Far too many people quit their jobs in frustration, only to find similar (or worse) conditions in their next positions. If you find yourself having thoughts of quitting your job, you’ll make a far better decision for yourself if you analyze your situation calmly and rationally.
1. Never quit in a moment of emotion.
Most people have several moments when they feel like quitting their jobs. Most of the time, the feeling passes. If you experience these moments, give yourself a couple of weeks before quitting your job – if the feeling doesn’t lift, then it’s something you can take seriously. However, you shouldn’t make a major decision which you can’t reverse later on in the heat of the moment. Always remember: it’s easy to reverse a decision not to quit, but close to impossible to reverse a resignation once you’ve given it.
2. Think of the benefits of your job that you may not get somewhere else.
Perhaps your employer gives you an enormous amount of flex time that you won’t easily find elsewhere.
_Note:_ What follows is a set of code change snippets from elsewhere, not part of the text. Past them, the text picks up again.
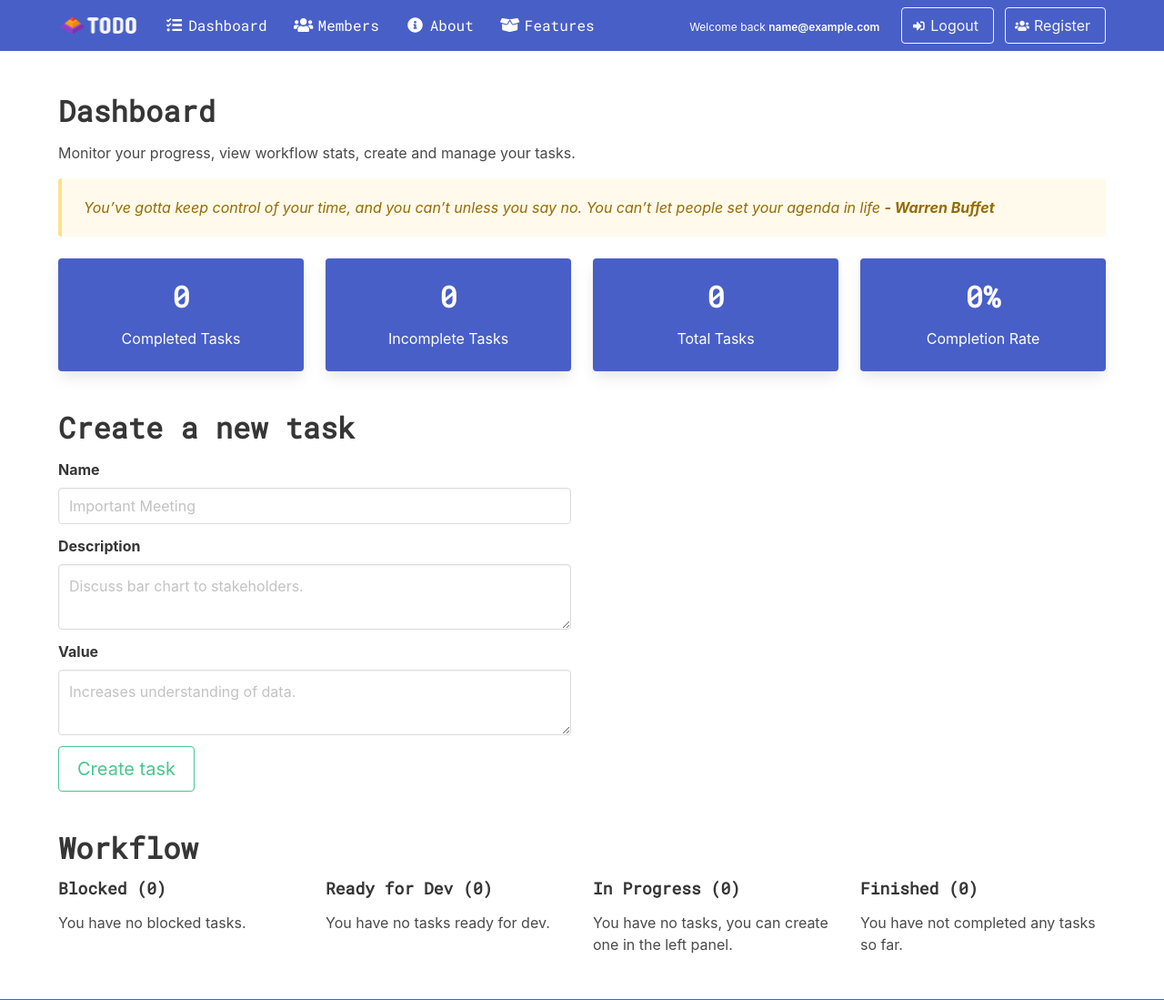
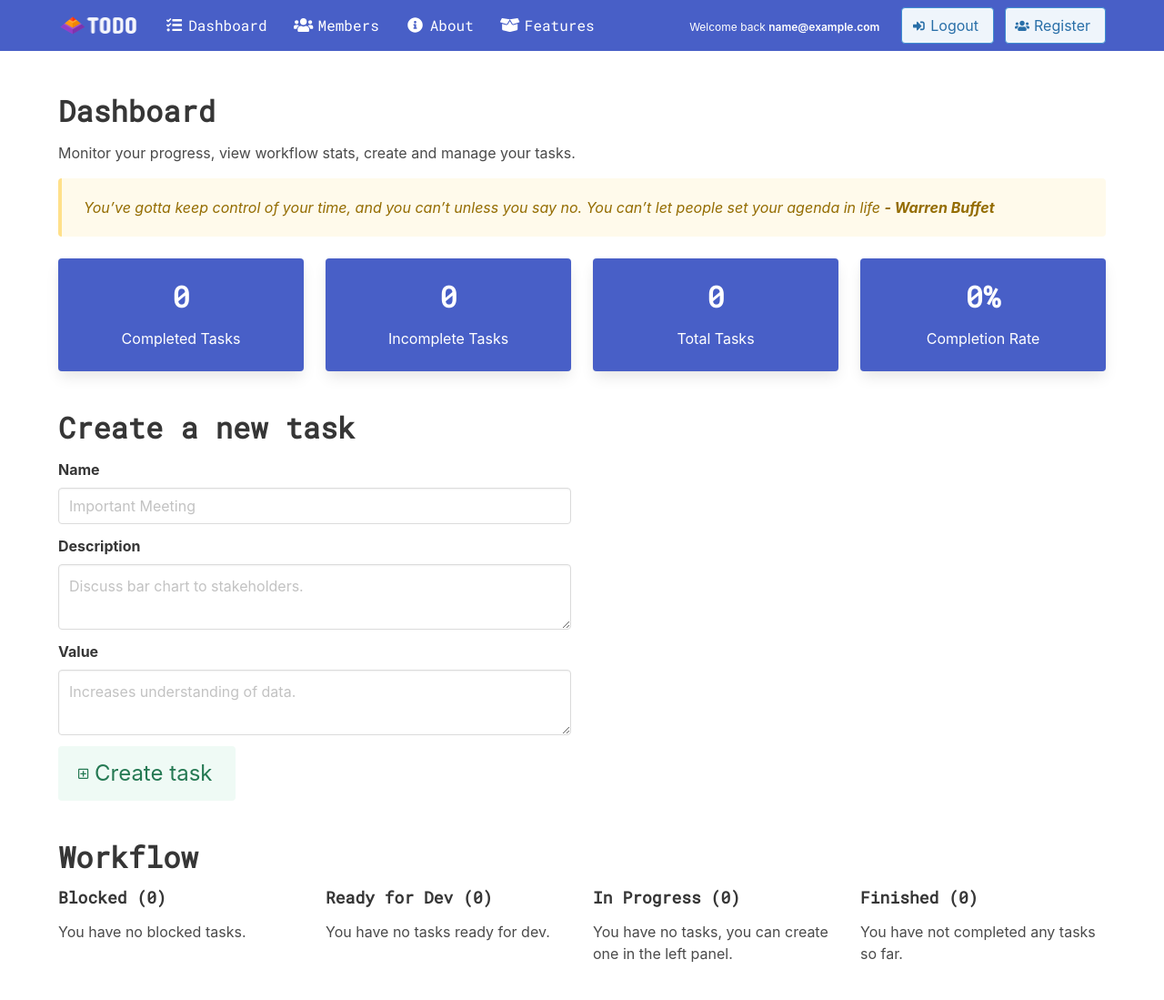
Before and after one commit to danielc92/flask-todo, a Flask app: page / in a window 1280 px wide. Shown: the top 1099 px of the page at 91% size. Run offline with Flask 2, Linux system fonts and the light colour scheme; the visitor is signed in with stand-in values (Sample User, id 1); data that the repository does not hold is empty; parts of the project's set-up code (start-up, migrations or seed data) failed here and were passed over; some libraries are stand-ins or nearby versions.

Commit message:
Changed button styles on board

```diff
--- a/templates/board/board.html
+++ b/templates/board/board.html
@@ -33,6 +33,7 @@
                 {% endfor %}
                 {% endfor %}
             </section>
+
             <h1 class="cf-one">Create a new task</h1>
             <section class="columns">
                 <article class="column is-half">
@@ -50,10 +51,17 @@
                             <textarea rows="2" class="textarea" required name="task-value" type="text" class="input" placeholder="Increases understanding of data."></textarea>
                         </div>
                         <div class="field">
-                            <button class="button is-outlined is-success is-medium">Create task</button></div>
+                            <button class="button is-light is-success is-large">
+                                    <span class="icon">
+                                        <i class="far fa-plus-square"></i>
+                                    </span>
+                                    <span>Create task</span>
+                            </button>
+                        </div>
                     </form>
                 </article>
             </section>
+
             <h1 class="cf-one" id="piles">Workflow</h1>
             <section class="columns">
 
--- a/templates/layout/navbar.html
+++ b/templates/layout/navbar.html
@@ -39,7 +39,7 @@
                     <div class="field is-grouped">
                         {% if session['logged_in'] %}
                         <p class="control">
-                            <a class="button is-outlined is-light" href="{{ url_for('logout') }}">
+                            <a class="button is-outlined is-light is-info" href="{{ url_for('logout') }}">
                                 <span class="icon">
                                     <i class="fas fa-sign-in-alt"></i>
                                 </span>
@@ -48,7 +48,7 @@
                         </p>
                         {% else %}
                         <p class="control">
-                            <a class="button is-outlined is-light" href="{{ url_for('login') }}">
+                            <a class="button is-outlined is-light is-info" href="{{ url_for('login') }}">
                                 <span class="icon">
                                     <i class="fas fa-sign-in-alt"></i>
                                 </span>
@@ -57,7 +57,7 @@
                         </p>
                         {% endif %}
                         <p class="control">
-                            <a class="button is-outlined is-light" href="{{ url_for('register') }}">
+                            <a class="button is-outlined is-light is-info" href="{{ url_for('register') }}">
                                 <span class="icon">
                                     <i class="fas fa-users"></i>
                                 </span>
```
Maybe you have a fantastically short commute that you really value. Maybe you get to do work that you love in a way that’s hard to find. You need to figure out what’s important to you and weigh that against what’s frustrating you. Maybe quitting your job would be the right decision but make sure that you’ve weighed all the pros and cons before you do. If possible, talk to your boss about your frustrations. You may find that things can change.
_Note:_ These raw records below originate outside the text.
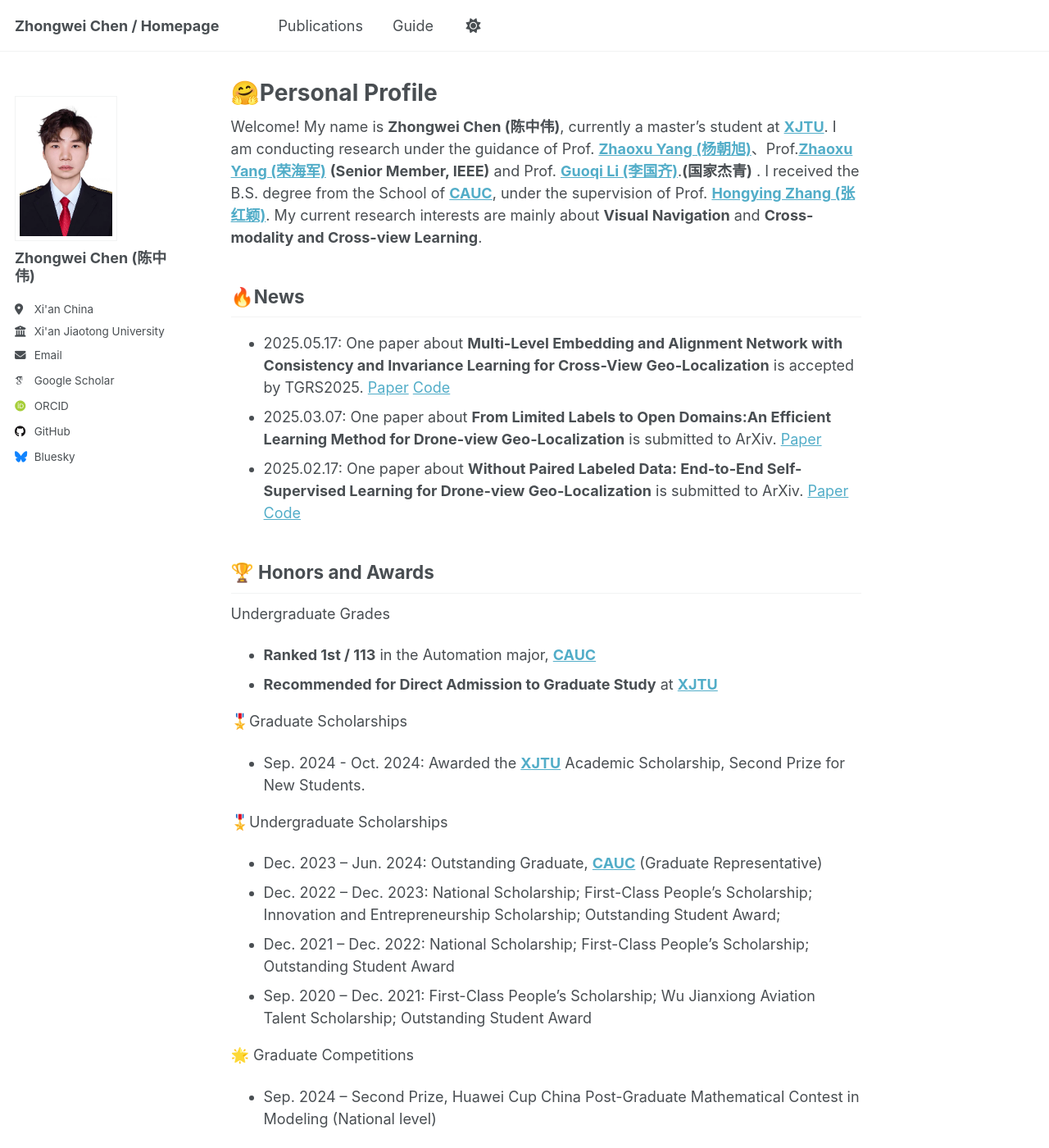
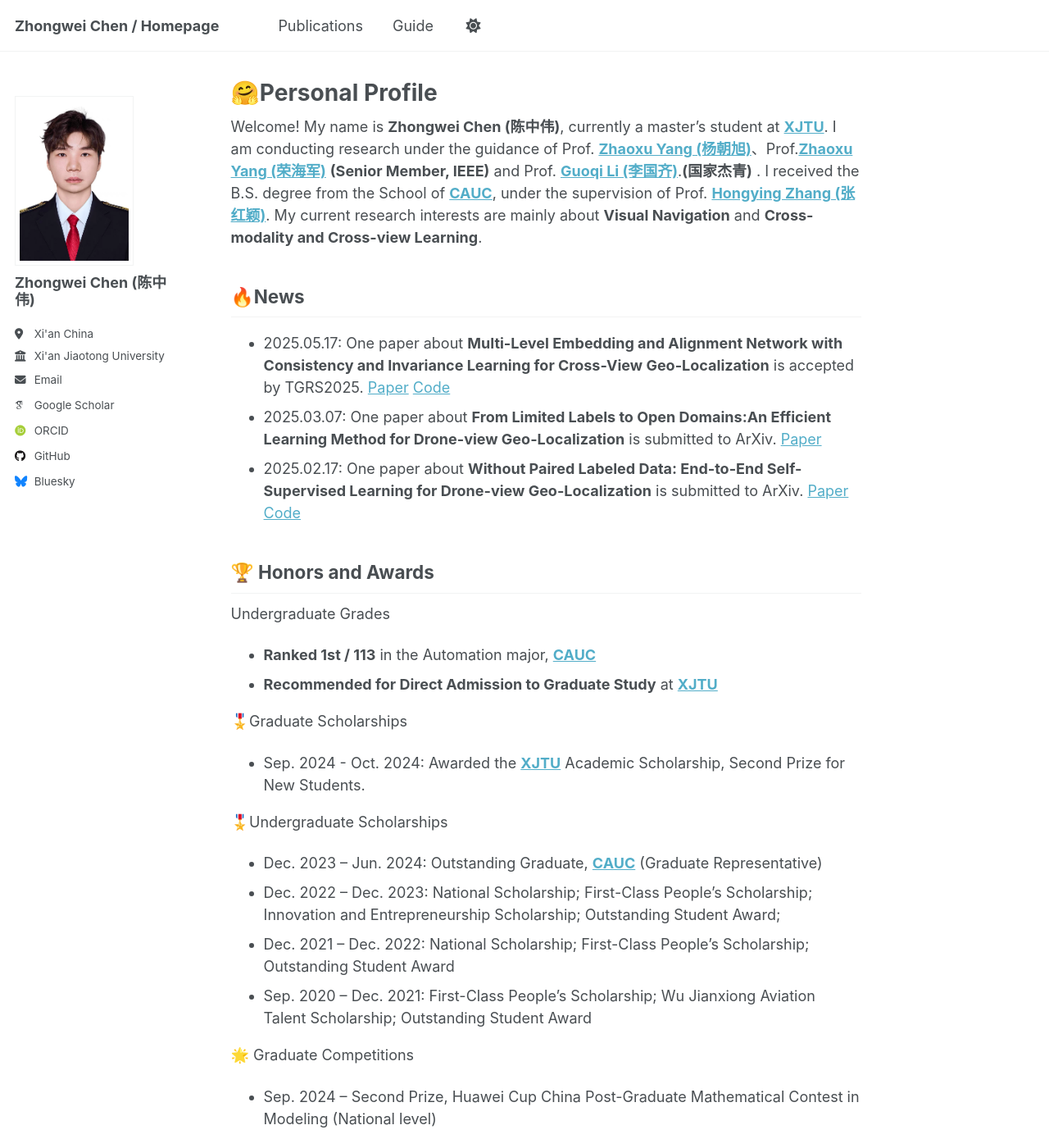
Before and after one commit to ISChenawei/ISChenawei.github.io, a Jekyll site: the page built from _pages/about.md, in a window 1280 px wide and 1400 px high. Shown: the whole window at 82% size. Built offline with Jekyll 4.4.1, drawn with Linux system fonts in a browser that asks for light colours; some web fonts are replaced; a script that is not in the unit is left out.

Commit message:
Update _sidebar.scss

```diff
--- a/_sass/layout/_sidebar.scss
+++ b/_sass/layout/_sidebar.scss
@@ -94,7 +94,7 @@
   }
 
   img {
-    max-width: 125px;
+    max-width: 145px;
     border-radius: 0%;
 
     @include breakpoint($large) {
```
3. Be realistic about what will happen after you quit.
If you don’t have another job lined up, how long will your savings last you? In this market, some people are going unemployed for a year or more, so before quitting your job without another job offer, you need to have a long-term plan.
4. Never quit just to “show them.”
Often a desire to quit in frustration really stems from feeling powerless. The employer-employee relationship has such a slanted power dynamic that when your job or manager is making you unhappy, sometimes it can feel like your only way to regain power is to quit and then, that’ll show them. But this is rarely satisfying. Your employer may be surprised at first, but people leave jobs all the time-they’ll quickly get over it. And you don’t want to be jobless just to make a point. If you do end up deciding on quitting your job, you’ll feel a lot better knowing that you thought it through carefully and deliberately before you took the plunge.
3 out of every 10 people are now self-employed, which means that a significant number of people have seen the benefits of quitting their job and working for themselves. However, becoming self-employed is not a decision you should make lightly. Despite all of the positives of quitting your job and working for yourself, you need to have a plan. Here are four things you must have in place before quitting your job:
- An Emergency Fund:
As anyone who is self-employed will tell you, the hardest part is not knowing how much money you’re going to make each month. The income is variable, no matter how steady your list of clients is. To take it a step further, it is wise to have separate business and personal emergency funds – preferably in separate savings accounts. You should have a personal emergency fund to cover issues like car repairs and health issues and a business emergency fund to cover you if you lose a client or when a check is late.
- Your type of work:
Most people who wind up tired of their jobs and seeking to quit are most times tired of the rat race, of the commute, and the ungrateful co-workers who take their ideas or talk over them in meetings. While I can completely understand that many work environments are challenging, this is not a good enough reason to just quit. You need to have a solid backup plan – preferably a thriving side business, so that you can immediately leap into self-employment and make an income.
There has been some pretty strong debate in the past over which type of job is more secure: one where you work for yourself, or one where you work your way up in a company with a steady paycheck. Given the ever changing economic climate, many people have found that working for yourself is the only real way to guarantee yourself a job in the future. However, that doesn’t always mean that your income is guaranteed to come on the same day every month. Many people feel safer knowing they are a valued employee at their job and like knowing how much their check will be every month. If this is you, you might want to rethink quitting your job. as self-employment might not be the best fit.
- Your Retirement:
One of the best perks of working for a company is the good retirement package they provide. Sure, not every work place offers something like this, but if yours does, quitting your job could be difficult. Especially when you think of walking away from such a lucrative benefit that gives you free money. A retirement match could be a strong reason to stay, but everyone I know who is self-employed has been able to generate more income than they did at their day job, which means you can invest even more than you did before.
Ultimately, quitting your job is a huge decision – one of the biggest you will ever make. So, even if you are fed up with your work, bored, or just craving the opportunity to make a bigger difference, know that it’s definitely possible to quit and work for yourself, but you absolutely need a plan. Take the time to do it right by saving an emergency fund and researching your insurance and retirement options and you’ll go into the decision much more knowledgeable and ready for your new future. What would need to be on your list before you consider quitting your job? What’s the biggest benefit to being self-employed, in your opinion? What would be the hardest thing for you to give up about your current job?